The government’s construction tsar has hit out at current proposals for eco-towns and feed-in-tariffs – though he insists he supports the programmes in principle
Speaking at research group ISSUE’s Brave New City panel event, Paul Morrell criticised the logic behind sustainable settlements and said the industry should instead focus on retrofit to meet climate change targets.
He said: ‘I am troubled by the visions of sustainable cities, which are arriving off the drawing boards. In the UK, 80 to 90 per cent of people live in the suburbs, but there is a “received wisdom” that new development must be “super-dense”.
‘We need to retrofit the suburbs so that they are places where you can live sustainably because nothing else is realistic or practical.’
Morrell also criticised the government’s eco-town plans: ‘There were nine or 10 [eco-towns] and now there are two,’ he said. ‘That’s Darwin at work and God bless him.’
Touching on the aims of the government’s feed-in tariff, commissioned last week, Morrell said: ‘We’ve made a big mistake with on-site renewables. I suspect they became a depredation of site value without any massive benefit, and I wonder whether what we’re doing is incentivising the same mistake in a new shape.’
However, Morrell denied he was attacking government policy. ‘There will be benefits from feed-in tariffs, if handled wisely.’

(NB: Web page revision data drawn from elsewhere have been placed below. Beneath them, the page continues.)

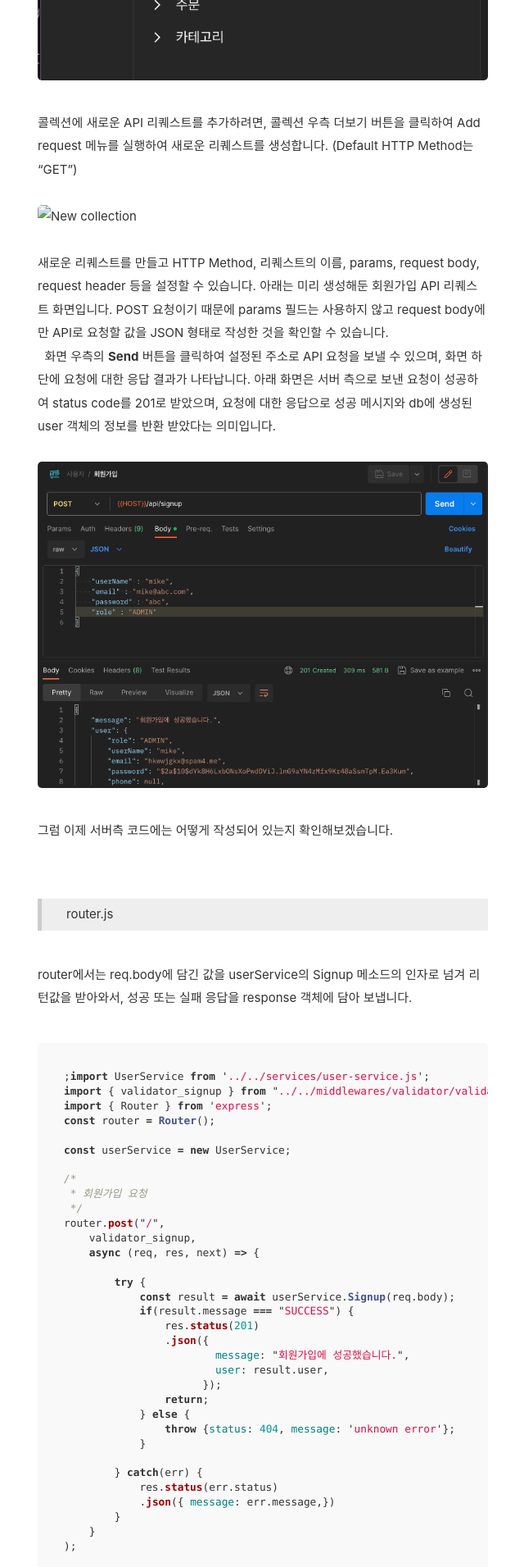
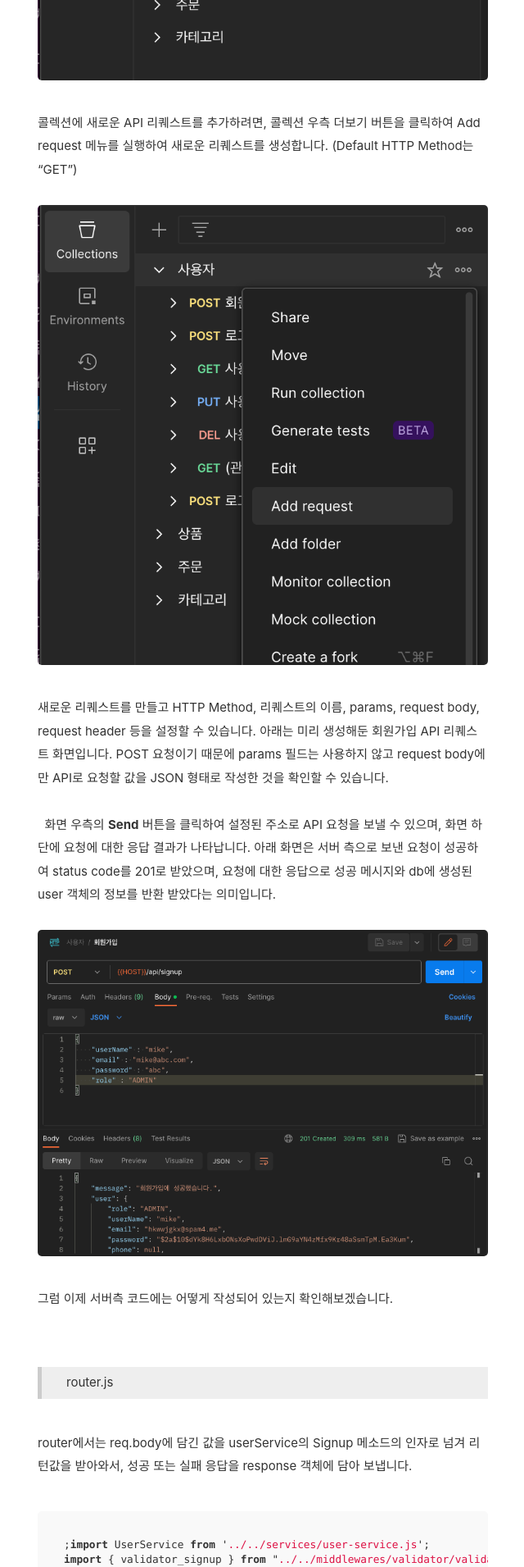
Before and after one commit to Ji-hoon/blog, a Jekyll site: the page built from _posts/2023-11-11-create-API-docs-with-postman.md, in a window 1280 px wide. Shown: the part 2007-3918 px from the top of the page at 82% size, without its empty margins (319-959 px from the left). Built offline with Jekyll 4.4.1, drawn with Linux system fonts in a browser that asks for light colours; comment, search, counter and statistics services are not loaded.

Commit message:
FIX : 내용 수정

```diff
--- a/_posts/2023-11-11-create-API-docs-with-postman.md
+++ b/_posts/2023-11-11-create-API-docs-with-postman.md
@@ -15,7 +15,7 @@ updated: 2023-11-11 16:01
 &nbsp;
 
 ## 목차
-[1. Postman이란?](#1-postmand이란)
+[1. Postman이란?](#1-postman이란)
 
 [2. 콜렉션 Collection 생성하고 관리하기](#2-콜렉션-collection-생성하고-관리하기)
 
@@ -52,12 +52,13 @@ Postman에 가입하면 기본적으로 1개의 **Workspace**에 참여하게
 
 &nbsp;
 
-![New collection](/blog/assets/asset-postman-01-new-request.png)
+![New collection](/blog/assets/posts/asset-postman-01-new-request.png)
 
 &nbsp;
 
 새로운 리퀘스트를 만들고 HTTP Method, 리퀘스트의 이름, params, request body, request header 등을 설정할 수 있습니다. 아래는 미리 생성해둔 회원가입 API 리퀘스트 화면입니다. POST 요청이기 때문에 params 필드는 사용하지 않고 request body에만 API로 요청할 값을 JSON 형태로 작성한 것을 확인할 수 있습니다.
 
+&nbsp;
 
 &nbsp;
 화면 우측의 **Send** 버튼을 클릭하여 설정된 주소로 API 요청을 보낼 수 있으며, 화면 하단에 요청에 대한 응답 결과가 나타납니다. 아래 화면은 서버 측으로 보낸 요청이 성공하여 status code를 201로 받았으며, 요청에 대한 응답으로 성공 메시지와 db에 생성된 user 객체의 정보를 반환 받았다는 의미입니다.
```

Heriot-Watt University with the University of Cambridge preside over the ISSUES programme, aimed at piping £50 million worth of sustainability research into practice and policy-making.